H1N1 globally, according to the WHO the swine flu global death toll tops 5,700:
- in the Americas – 4,175 deaths have been reported since the first appearance of the disease in April.
- Southeast Asia – 605 deaths
- West Pacific – 465
- Europe – 281
- East Mediterranean – 111
- Africa – 75
H1N1 vaccine development has stirred the controversy surrounding inoculations. The Atlantic questions the impact of a swine flu vaccine, while Newsweek tries to tackle the inoculation misinformation.
And Effect Measure explains the epidemiology of a pandemic flu (eg H1N1) versus a seasonal flu:
…the main feature [is] not the clinical characteristics or the virulence of the virus. So far this looks pretty much like a standard influenza A virus — except for the epidemiology.

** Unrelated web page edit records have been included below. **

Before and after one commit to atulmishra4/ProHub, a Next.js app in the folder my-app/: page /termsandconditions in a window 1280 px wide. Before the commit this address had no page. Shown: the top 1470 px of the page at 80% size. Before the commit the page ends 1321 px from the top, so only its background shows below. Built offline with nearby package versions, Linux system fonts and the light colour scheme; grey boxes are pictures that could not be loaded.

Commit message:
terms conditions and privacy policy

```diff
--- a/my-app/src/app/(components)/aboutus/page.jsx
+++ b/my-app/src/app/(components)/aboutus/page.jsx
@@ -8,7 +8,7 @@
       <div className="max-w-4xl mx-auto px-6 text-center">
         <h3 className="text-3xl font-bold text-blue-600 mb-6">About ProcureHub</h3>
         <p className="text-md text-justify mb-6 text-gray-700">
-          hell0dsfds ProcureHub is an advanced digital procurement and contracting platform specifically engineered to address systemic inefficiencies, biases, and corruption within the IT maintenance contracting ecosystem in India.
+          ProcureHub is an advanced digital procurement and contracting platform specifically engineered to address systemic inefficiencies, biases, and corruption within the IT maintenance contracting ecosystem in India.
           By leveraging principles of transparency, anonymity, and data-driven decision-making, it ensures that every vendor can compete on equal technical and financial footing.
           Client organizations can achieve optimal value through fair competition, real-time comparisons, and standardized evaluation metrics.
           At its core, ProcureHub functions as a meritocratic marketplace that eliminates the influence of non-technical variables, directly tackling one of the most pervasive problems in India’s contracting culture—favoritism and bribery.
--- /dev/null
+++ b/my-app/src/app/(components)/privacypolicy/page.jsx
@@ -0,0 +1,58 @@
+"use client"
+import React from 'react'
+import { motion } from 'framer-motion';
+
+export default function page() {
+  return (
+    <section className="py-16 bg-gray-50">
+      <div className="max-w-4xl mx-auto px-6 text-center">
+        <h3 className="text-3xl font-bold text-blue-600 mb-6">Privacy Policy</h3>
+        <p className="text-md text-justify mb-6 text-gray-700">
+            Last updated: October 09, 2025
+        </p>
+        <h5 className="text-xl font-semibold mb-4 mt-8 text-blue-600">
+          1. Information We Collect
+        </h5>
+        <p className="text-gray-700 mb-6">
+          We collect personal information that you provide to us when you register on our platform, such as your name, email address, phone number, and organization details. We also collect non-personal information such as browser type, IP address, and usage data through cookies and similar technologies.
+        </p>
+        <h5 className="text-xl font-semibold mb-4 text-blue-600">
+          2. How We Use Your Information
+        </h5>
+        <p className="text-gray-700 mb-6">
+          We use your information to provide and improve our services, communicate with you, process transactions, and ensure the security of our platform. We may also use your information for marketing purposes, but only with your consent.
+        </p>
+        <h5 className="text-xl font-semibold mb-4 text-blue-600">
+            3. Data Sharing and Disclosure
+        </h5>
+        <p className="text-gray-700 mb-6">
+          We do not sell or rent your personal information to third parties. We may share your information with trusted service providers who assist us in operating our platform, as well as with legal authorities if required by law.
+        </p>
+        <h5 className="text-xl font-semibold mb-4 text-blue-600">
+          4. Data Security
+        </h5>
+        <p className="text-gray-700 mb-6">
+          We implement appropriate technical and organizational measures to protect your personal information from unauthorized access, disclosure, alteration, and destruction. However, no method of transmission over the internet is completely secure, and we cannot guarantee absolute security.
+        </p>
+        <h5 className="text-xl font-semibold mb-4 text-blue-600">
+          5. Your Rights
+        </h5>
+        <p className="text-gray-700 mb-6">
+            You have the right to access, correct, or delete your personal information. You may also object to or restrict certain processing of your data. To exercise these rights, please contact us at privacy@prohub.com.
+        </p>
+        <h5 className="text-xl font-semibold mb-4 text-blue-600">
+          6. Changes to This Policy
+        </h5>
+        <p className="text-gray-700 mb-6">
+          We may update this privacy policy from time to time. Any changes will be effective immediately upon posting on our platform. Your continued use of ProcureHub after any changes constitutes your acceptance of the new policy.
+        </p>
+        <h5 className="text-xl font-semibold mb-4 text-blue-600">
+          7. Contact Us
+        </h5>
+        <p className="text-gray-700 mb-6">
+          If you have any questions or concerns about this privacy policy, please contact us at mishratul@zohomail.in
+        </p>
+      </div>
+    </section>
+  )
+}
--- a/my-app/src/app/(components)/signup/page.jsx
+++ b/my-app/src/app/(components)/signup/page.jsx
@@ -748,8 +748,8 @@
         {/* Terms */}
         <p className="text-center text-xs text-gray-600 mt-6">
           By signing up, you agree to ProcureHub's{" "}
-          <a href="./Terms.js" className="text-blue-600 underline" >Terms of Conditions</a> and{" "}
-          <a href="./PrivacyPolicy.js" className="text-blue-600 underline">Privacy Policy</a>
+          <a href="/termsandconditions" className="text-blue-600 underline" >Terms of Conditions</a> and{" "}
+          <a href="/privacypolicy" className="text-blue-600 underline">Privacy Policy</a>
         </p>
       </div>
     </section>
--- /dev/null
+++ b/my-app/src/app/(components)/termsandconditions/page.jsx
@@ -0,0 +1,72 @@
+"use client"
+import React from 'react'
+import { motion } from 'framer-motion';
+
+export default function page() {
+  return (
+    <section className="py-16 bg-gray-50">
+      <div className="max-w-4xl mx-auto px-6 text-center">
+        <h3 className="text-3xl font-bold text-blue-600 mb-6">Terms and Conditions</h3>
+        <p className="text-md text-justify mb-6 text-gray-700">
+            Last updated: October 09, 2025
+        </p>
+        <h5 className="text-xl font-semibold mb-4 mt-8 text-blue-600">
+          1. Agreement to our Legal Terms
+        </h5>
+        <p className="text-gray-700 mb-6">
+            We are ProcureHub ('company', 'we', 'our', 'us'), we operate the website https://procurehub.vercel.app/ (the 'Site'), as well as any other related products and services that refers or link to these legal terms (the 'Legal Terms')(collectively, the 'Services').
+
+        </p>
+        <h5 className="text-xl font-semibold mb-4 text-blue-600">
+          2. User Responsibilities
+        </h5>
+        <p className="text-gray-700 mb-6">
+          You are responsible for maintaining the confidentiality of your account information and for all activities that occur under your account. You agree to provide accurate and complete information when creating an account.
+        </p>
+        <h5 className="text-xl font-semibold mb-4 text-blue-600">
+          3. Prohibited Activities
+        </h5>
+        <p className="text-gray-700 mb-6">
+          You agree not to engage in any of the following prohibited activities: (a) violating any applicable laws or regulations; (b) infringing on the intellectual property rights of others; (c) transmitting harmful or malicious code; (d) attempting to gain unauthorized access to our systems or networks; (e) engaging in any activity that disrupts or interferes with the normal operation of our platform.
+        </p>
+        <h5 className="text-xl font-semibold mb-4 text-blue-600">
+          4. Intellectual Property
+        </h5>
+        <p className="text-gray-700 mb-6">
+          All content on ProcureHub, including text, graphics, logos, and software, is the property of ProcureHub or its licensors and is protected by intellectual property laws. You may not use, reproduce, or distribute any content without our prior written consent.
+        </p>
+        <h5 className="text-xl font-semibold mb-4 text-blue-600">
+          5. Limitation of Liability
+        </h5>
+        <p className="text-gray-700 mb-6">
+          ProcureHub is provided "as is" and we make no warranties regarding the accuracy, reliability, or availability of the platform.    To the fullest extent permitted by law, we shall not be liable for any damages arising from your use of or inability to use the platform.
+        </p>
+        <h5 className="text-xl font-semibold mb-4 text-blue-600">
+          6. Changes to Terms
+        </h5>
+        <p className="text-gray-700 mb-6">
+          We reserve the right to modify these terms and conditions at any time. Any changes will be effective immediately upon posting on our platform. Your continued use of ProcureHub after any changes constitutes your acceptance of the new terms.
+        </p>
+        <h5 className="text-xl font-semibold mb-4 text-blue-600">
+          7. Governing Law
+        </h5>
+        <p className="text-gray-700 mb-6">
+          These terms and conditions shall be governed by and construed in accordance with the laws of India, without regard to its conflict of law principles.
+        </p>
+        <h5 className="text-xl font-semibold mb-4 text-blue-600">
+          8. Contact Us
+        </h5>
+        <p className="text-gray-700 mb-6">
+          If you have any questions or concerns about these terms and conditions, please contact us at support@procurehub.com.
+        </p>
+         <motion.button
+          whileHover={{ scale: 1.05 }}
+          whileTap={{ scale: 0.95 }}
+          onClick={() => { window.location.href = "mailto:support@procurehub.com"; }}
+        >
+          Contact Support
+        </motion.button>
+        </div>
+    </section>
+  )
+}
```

Epidemiology is the public health science that studies the patterns of illness in populations. One kind of pattern we study is who is getting sick. And it is a change in this pattern that is one of the big differences between a pandemic strain and a seasonal strain. Pandemic strains have a greater tendency to infect and make sicker much younger victims. In seasonal influenza it is the over 65 age group that contributes most of the serious illness and deaths, but with pandemic strains (not just the current one), lack of immunity in the population makes those under age 65 a bigger target and they sicken and die proportionately more than in a non-pandemic season. And that’s exactly what we are seeing this year.